__Source material__:
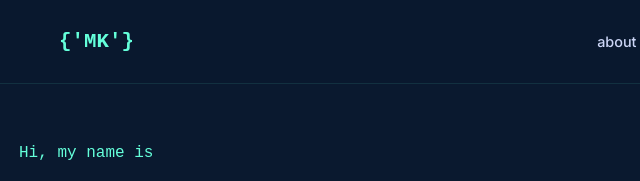
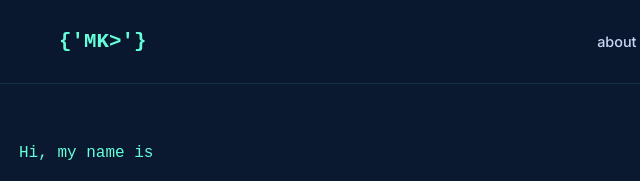
Before and after one commit to kumammanish/kumam.github.io, a plain HTML site: page index.html in a window 1280 px wide. Shown: the top 181 px of the page, 29-669 px from the left. Drawn offline with Linux system fonts and the light colour scheme.

Commit message:
Updated portfolio

```diff
--- a/index.html
+++ b/index.html
@@ -714,7 +714,7 @@
     <!-- Navigation -->
     <nav>
         <div class="nav-container">
-            <a href="#" class="logo">{'MK'}</a>
+            <a href="#" class="logo">{'MK>'}</a>
             <button class="mobile-toggle" id="mobileToggle">
                 <i class="fas fa-bars"></i>
             </button>
```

__Problem to work on__:
Within the records above, determine how many lines contain the word "button". Respond with that number and no other text.

__Output of the exercise__:
2